Gentlemen of James's Bedchamber enjoyed the king's lavish generosity and exerted such influence over the machinery of government that even the most important administrator of early Jacobean England -- Robert Cecil -- had to cultivate them to ensure his own position.
In fact, the story of Edward II -- which had already received a few pointed Jacobean rehearsals -- seems to have become urgently topical in England during the 1620s.
But at the same time, Osborne's memoir is generally considered to be an unreliable account of the Jacobean court fuelled by anti-Scottish sentiment and a resentful imagination.
The same resentments are also encoded as sodomirical in several of the Jacobean poems and libels transcribed and re-transcribed into commonplace miscellanies, newsletters, and journals.

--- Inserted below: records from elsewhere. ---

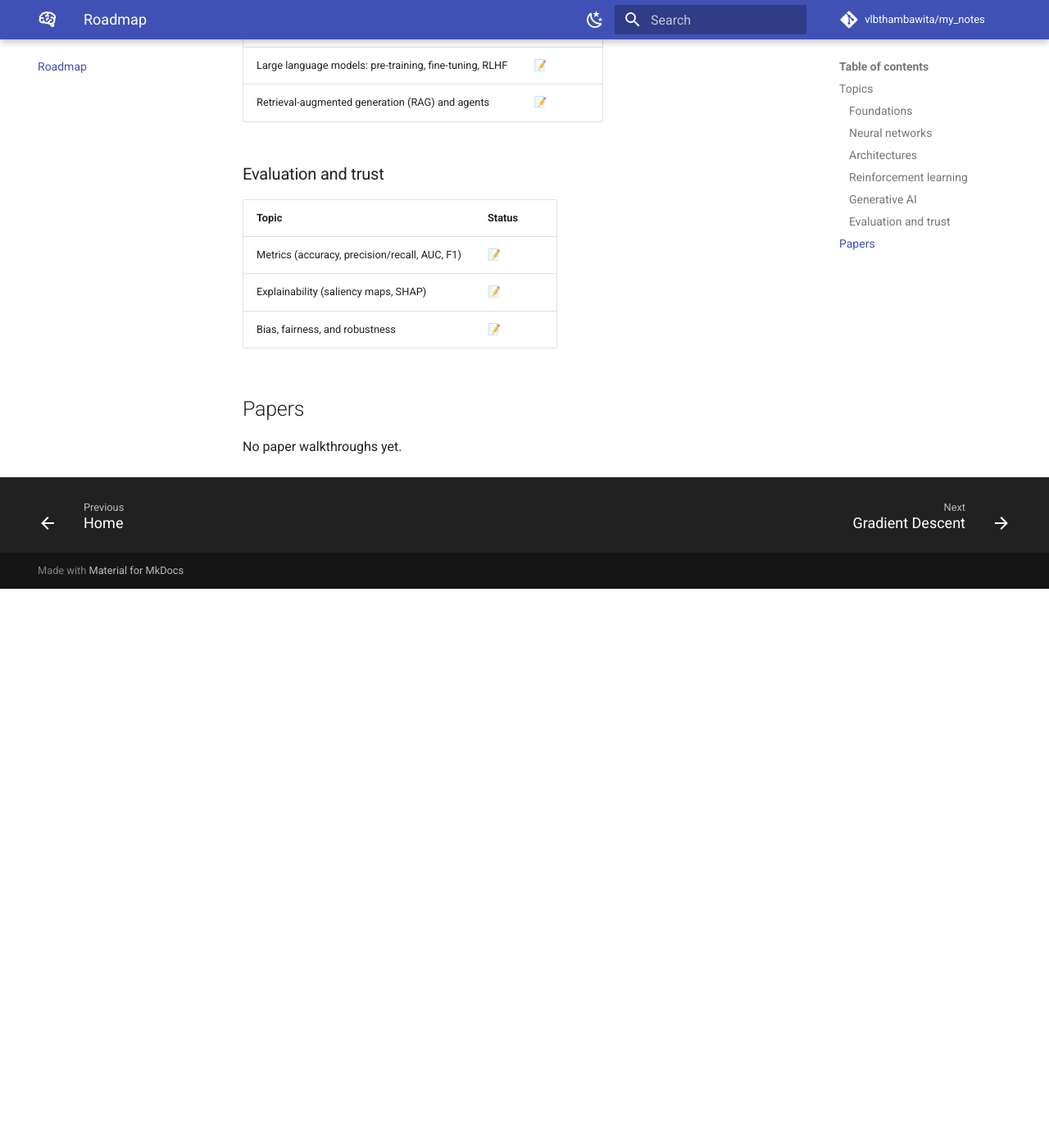
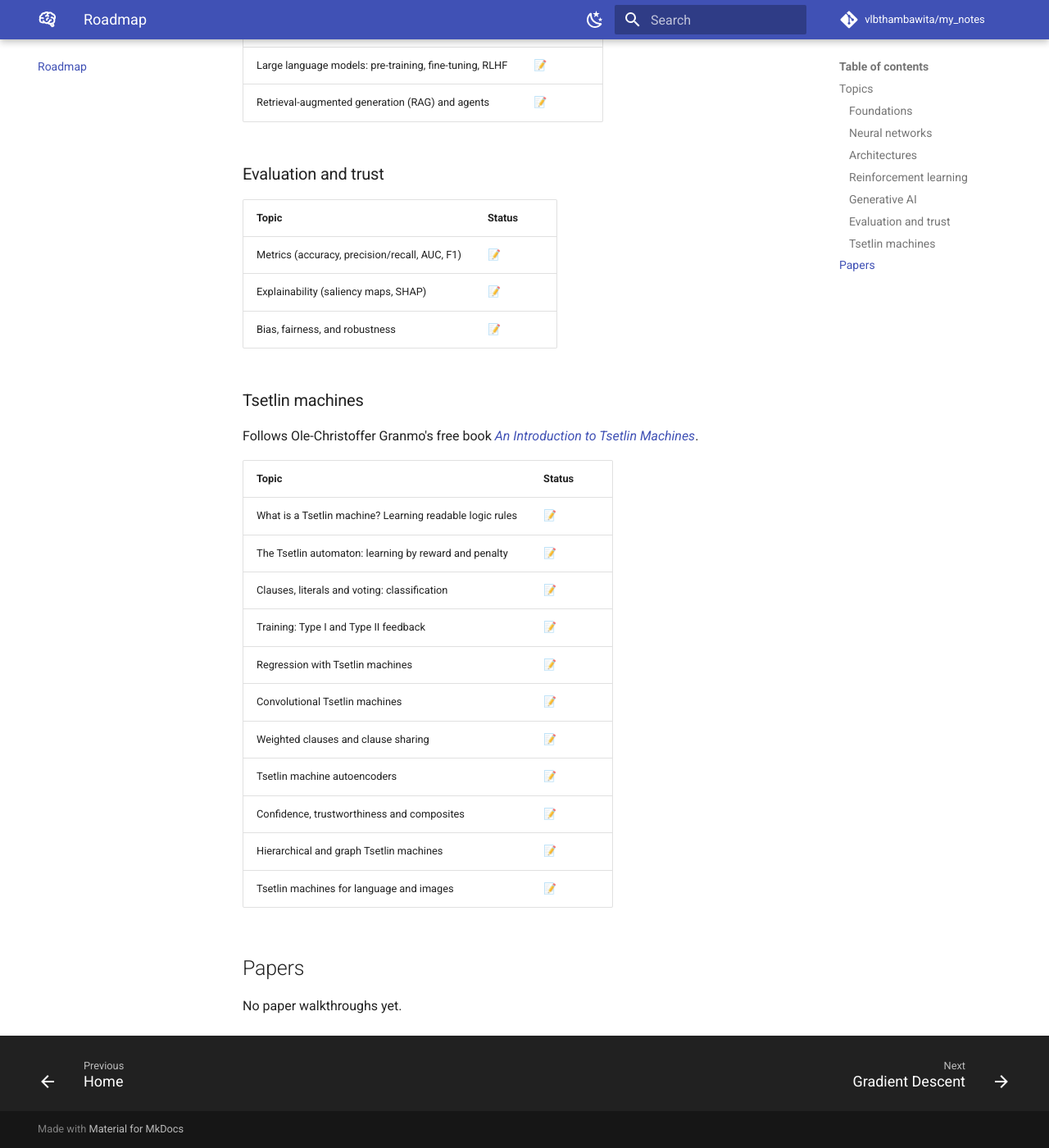
Before and after one commit to vlbthambawita/my_notes, an MkDocs documentation site: the page built from docs/roadmap.md, in a window 1280 px wide and 1400 px high, scrolled down 2303 px. Shown: the whole window at 82% size. Built offline with MkDocs 1.6.1 and Material for MkDocs 9.7.7, drawn with Linux system fonts in a browser that asks for light colours; comment, search, counter and statistics services are not loaded; before the commit the page ends 3021 px from its top, so only the background shows below that.

Commit message:
Add Tsetlin machines section to roadmap
Co-Authored-By: Claude Opus 5.5 <noreply@anthropic.com>

```diff
--- a/docs/roadmap.md
+++ b/docs/roadmap.md
@@ -63,6 +63,23 @@
 | Explainability (saliency maps, SHAP) | 📝 |
 | Bias, fairness, and robustness | 📝 |
 
+### Tsetlin machines
+Follows Ole-Christoffer Granmo's free book [*An Introduction to Tsetlin Machines*](https://tsetlinmachine.org/).
+
+| Topic | Status |
+|---|---|
+| What is a Tsetlin machine? Learning readable logic rules | 📝 |
+| The Tsetlin automaton: learning by reward and penalty | 📝 |
+| Clauses, literals and voting: classification | 📝 |
+| Training: Type I and Type II feedback | 📝 |
+| Regression with Tsetlin machines | 📝 |
+| Convolutional Tsetlin machines | 📝 |
+| Weighted clauses and clause sharing | 📝 |
+| Tsetlin machine autoencoders | 📝 |
+| Confidence, trustworthiness and composites | 📝 |
+| Hierarchical and graph Tsetlin machines | 📝 |
+| Tsetlin machines for language and images | 📝 |
+
 ## Papers
 
 No paper walkthroughs yet.
```
Also changed, not shown: PLAN.md (+13 -0 lines).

With this in mind, I want to turn to a little known Jacobean manuscript poem -- "The Warrs of the Gods" -- which encapsulates the association between access and sodomy in ways that should remind us of Marlowe's play.
The inclusion of the figure in Carew's masque is a sign, therefore, of its ideological power as a trope for the perceived corruption of Jacobean favoritism.
Forker suggests that the reprinting of Marlowe's plays had to do with the acquired Jacobean topicality of the sodomite king.
Lewalski, 201-11, offers a succinct account of the Jacobean topicality of the story of Edward II and a fuller description of Gary's History.
Ballads, Libels and Popular Ridicule in Jacobean England.